The toolsy native of Fort Lauderdale is a top prospect, and while he remains a work-in-progress, he’s not new to pro ball. Taylor signed out of high school in 2009 – he’d committed to North Florida, where he would have studied business – and has over 500 minor league games under his belt. He’s continued to learn, but has yet to make the full transition from athlete to polished player. As for his mannerly-but-quiet carriage, that’s not likely to change.
“I’m just a naturally quiet person,” admitted Taylor. “I kind of feel like I say a lot, but in some people’s eyes, I guess I don’t. But I love the Lord, I love the game, and I’m happy to be here.
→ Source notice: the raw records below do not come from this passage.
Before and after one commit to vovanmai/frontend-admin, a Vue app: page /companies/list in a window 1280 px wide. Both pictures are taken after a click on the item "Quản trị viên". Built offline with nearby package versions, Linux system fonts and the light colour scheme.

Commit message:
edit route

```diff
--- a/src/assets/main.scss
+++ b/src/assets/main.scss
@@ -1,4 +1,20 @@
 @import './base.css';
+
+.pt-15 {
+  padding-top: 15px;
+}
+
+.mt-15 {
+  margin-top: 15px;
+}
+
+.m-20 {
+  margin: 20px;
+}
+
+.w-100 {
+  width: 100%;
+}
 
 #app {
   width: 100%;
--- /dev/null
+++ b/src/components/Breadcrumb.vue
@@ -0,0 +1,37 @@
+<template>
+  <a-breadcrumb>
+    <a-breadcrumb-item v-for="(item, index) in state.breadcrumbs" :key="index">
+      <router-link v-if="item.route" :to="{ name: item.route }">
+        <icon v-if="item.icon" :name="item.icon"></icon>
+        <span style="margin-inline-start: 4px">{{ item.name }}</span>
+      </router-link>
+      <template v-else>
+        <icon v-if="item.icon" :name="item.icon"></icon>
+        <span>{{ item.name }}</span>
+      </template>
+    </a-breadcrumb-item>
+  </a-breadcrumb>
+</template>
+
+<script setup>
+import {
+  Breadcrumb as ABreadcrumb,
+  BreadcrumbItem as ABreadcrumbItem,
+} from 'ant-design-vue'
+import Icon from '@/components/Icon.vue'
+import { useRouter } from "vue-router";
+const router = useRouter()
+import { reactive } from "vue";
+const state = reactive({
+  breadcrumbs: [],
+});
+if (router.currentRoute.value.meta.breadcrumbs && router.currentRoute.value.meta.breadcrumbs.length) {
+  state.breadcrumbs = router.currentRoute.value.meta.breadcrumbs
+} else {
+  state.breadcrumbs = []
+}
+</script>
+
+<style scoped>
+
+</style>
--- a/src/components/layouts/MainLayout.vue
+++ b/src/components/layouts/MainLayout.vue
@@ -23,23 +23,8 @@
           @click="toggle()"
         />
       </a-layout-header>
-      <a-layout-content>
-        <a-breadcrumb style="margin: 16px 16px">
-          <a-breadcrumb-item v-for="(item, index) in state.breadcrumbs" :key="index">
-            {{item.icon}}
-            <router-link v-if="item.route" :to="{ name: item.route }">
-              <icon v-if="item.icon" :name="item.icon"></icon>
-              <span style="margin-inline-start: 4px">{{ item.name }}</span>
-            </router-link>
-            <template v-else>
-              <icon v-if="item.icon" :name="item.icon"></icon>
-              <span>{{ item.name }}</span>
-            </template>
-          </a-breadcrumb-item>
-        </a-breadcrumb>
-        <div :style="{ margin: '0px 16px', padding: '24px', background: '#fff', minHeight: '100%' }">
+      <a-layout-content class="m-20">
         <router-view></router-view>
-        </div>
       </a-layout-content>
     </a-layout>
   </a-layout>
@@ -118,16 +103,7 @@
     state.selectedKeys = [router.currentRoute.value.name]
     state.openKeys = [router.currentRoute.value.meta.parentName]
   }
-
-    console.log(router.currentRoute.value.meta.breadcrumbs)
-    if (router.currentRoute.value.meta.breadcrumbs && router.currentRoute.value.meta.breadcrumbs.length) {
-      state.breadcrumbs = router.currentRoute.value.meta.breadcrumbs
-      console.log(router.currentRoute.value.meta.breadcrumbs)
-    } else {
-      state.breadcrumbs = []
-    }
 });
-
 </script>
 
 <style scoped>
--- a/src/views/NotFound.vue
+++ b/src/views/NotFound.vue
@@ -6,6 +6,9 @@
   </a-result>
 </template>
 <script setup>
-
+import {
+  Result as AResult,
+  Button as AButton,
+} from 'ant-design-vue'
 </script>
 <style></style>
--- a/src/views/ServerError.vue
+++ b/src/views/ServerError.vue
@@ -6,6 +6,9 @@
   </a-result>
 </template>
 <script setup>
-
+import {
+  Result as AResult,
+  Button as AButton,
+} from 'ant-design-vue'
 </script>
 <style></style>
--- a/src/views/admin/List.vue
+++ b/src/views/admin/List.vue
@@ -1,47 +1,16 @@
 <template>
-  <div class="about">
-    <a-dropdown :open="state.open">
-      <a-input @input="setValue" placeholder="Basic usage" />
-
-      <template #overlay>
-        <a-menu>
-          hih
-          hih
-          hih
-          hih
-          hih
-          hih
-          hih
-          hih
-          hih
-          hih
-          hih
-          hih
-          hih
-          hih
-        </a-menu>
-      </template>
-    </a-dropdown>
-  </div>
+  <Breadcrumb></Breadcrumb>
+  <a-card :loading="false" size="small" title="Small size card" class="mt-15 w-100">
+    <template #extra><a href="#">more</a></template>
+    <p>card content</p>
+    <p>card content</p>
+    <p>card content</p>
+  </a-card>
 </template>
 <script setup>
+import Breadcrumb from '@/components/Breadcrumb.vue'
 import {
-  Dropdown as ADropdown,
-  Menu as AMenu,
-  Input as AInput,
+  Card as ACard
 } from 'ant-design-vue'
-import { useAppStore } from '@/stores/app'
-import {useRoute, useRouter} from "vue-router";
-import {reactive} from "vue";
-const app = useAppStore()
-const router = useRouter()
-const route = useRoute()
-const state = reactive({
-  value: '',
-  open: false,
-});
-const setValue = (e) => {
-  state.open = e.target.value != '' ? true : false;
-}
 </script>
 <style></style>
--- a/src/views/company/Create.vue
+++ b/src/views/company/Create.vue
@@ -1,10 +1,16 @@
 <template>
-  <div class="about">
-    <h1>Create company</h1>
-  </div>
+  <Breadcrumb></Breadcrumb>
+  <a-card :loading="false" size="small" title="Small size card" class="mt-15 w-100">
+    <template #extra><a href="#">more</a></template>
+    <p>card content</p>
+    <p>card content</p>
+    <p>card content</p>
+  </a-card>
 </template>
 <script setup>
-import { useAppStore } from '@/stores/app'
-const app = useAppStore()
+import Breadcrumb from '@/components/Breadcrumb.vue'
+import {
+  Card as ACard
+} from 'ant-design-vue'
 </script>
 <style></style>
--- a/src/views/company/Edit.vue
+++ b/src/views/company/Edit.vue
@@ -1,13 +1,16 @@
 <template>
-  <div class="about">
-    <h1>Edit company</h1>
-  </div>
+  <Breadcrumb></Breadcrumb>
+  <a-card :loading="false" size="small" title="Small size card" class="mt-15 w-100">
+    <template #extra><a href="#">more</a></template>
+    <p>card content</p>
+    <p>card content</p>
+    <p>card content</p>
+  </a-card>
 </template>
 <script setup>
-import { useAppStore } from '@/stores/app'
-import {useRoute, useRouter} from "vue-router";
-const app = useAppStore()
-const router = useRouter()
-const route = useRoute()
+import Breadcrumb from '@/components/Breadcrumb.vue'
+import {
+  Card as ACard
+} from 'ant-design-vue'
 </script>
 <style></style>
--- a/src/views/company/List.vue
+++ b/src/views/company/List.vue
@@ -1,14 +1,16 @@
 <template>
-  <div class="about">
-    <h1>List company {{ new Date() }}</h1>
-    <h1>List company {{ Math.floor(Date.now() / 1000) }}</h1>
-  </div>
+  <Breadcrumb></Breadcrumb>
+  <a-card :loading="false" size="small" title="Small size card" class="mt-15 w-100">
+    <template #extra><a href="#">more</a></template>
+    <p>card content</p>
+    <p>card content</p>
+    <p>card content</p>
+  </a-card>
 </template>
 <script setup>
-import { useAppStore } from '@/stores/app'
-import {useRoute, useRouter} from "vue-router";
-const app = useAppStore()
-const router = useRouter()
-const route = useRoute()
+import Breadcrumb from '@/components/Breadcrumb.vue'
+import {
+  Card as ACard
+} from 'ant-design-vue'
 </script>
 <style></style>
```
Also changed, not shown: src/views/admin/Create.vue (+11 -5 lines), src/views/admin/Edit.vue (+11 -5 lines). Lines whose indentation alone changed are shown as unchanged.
Hopefully I can keep getting better and play the way I want to.”
A fascinating tidbit from Mark Armour and Dan Levitt’s excellent book In Pursuit of Pennants.
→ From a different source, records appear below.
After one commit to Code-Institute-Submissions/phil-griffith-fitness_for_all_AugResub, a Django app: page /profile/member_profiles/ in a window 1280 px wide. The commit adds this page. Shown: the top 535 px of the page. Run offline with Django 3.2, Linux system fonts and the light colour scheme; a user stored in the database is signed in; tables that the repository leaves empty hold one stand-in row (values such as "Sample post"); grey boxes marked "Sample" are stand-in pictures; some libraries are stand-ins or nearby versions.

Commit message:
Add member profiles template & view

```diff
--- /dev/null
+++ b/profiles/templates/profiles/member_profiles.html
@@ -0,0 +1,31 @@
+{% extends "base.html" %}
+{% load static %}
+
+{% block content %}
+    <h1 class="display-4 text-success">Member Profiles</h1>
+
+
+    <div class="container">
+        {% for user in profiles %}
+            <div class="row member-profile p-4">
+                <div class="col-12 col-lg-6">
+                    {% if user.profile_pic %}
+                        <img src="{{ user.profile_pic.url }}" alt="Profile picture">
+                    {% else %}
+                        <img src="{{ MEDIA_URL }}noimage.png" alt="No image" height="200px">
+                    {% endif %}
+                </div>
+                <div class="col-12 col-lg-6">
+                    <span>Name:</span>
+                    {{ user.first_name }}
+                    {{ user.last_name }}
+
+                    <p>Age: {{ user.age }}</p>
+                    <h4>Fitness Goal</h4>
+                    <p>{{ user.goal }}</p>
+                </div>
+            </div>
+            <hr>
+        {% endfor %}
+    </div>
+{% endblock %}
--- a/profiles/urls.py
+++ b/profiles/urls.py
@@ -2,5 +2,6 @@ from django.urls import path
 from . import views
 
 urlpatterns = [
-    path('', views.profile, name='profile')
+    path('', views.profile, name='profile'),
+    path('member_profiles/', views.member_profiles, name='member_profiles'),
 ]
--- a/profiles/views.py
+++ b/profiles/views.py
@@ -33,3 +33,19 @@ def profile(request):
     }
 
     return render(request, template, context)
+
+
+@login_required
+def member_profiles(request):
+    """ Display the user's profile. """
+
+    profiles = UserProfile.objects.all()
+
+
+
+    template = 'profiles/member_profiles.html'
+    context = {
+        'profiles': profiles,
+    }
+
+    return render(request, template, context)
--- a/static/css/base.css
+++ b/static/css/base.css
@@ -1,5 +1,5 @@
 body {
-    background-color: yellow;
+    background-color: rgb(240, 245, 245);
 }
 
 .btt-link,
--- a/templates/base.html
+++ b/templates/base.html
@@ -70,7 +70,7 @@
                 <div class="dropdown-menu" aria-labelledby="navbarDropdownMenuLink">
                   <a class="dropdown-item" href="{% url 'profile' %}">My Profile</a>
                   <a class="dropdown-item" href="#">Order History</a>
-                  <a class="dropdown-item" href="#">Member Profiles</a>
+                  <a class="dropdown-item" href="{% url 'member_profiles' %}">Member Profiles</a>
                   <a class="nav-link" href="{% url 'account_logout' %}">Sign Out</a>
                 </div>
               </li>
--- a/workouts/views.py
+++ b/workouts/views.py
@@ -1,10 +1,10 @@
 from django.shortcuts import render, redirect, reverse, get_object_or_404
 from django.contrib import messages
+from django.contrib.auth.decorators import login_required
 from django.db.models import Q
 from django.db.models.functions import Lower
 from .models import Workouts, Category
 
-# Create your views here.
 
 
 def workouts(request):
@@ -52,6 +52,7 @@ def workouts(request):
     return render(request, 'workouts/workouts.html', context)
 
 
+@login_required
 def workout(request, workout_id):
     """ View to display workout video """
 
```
In October 1962, the St. Louis Cardinals hired 80-year-old Branch Rickey as a consultant. One of Rickey’s first recommendations was that 41-year-old Stan Musial, coming off a .330/.416/.508 season, should retire. His advice wasn’t taken. Stan the Man returned for a final season and hit .255/.325/.404.
Big Data Baseball: Math, Miracles, and the End of a 20-Year Losing Streak comes out in three weeks. Authored by Pirates beat writer Travis Sawchik, it’s one of the best baseball books you’ll read this year.
Russell Martin figures prominently, largely because of his framing, a skill the Pittsburgh front office was ahead of the curve in valuing. A more esoteric aspect of Russell Nathan Coltrane Martin – the son of a jazz-loving non-traditionalist who once busked in the Montreal subway system – is also addressed. The following paragraph, which quotes him, captures the gist.
“My style of catching and calling a game is a little like jazz,” he said. “There’s no beat to it, there’s no sequences. There’s just feel. I almost feel that’s how I can call a game. I’ll call eight change-ups in a row or eight sliders in a row if I feel like that’s the right thing to do.”
On Tuesday, I wrote about how Koji Uehara had thrown 24 splitters and just three fastballs in his first two appearances. I suggested he doesn’t have faith in his fastball. I also said, “Uehara won’t continue to throw 87.5% splitters.”
Over his next two outings, the Red Sox closer actually saw the usage of his signature pitch increase. Through Friday, he had thrown 55 splitters and five fastballs, a stunning 89.7%.
Last night in Baltimore, Uehara threw nine splitters and five fastballs that lacked life, and allowed a pair of runs in the 10th inning. His season total is now 64 splitters and 10 fastballs.
RANDOM FACTS AND STATS
Yankees southpaw Andrew Miller has faced 29 batters this season, all of them right-handed hitters. He’s allowed two hits and has 15 strikeouts.
Pat Venditte has pitched 10 scoreless innings this season for Oakland’s Triple-A affiliate, the Nashville Sounds. The switch-pitcher has allowed three hits and six walks, with nine strikeouts.
Dave “Boo” Ferriss, a pitcher for the Red Sox from 1945-1950, played at Mississippi State before signing. In college, he pitched right-handed and played first base left-handed. In pro ball, the ambidextrous Ferrell was exclusively a right-handed pitcher.
Per John Dewan’s Stat of the Week, as of Thursday teams had shifted on 1,673 balls in play. Pro-rated to a full 162-game season, that sets a pace of 18,149 shifts, which is 4,851 more than in 2014.
On this date in 1959, Sadaharu Oh hits the first of his 868 home runs. All came with the Yomiuri Giants.
David Laurila grew up in Michigan's Upper Peninsula and now writes about baseball from his home in Cambridge, Mass. He authored the Prospectus Q&A series at Baseball Prospectus from December 2006-May 2011 before being claimed off waivers by FanGraphs. He can be followed on Twitter @DavidLaurilaQA.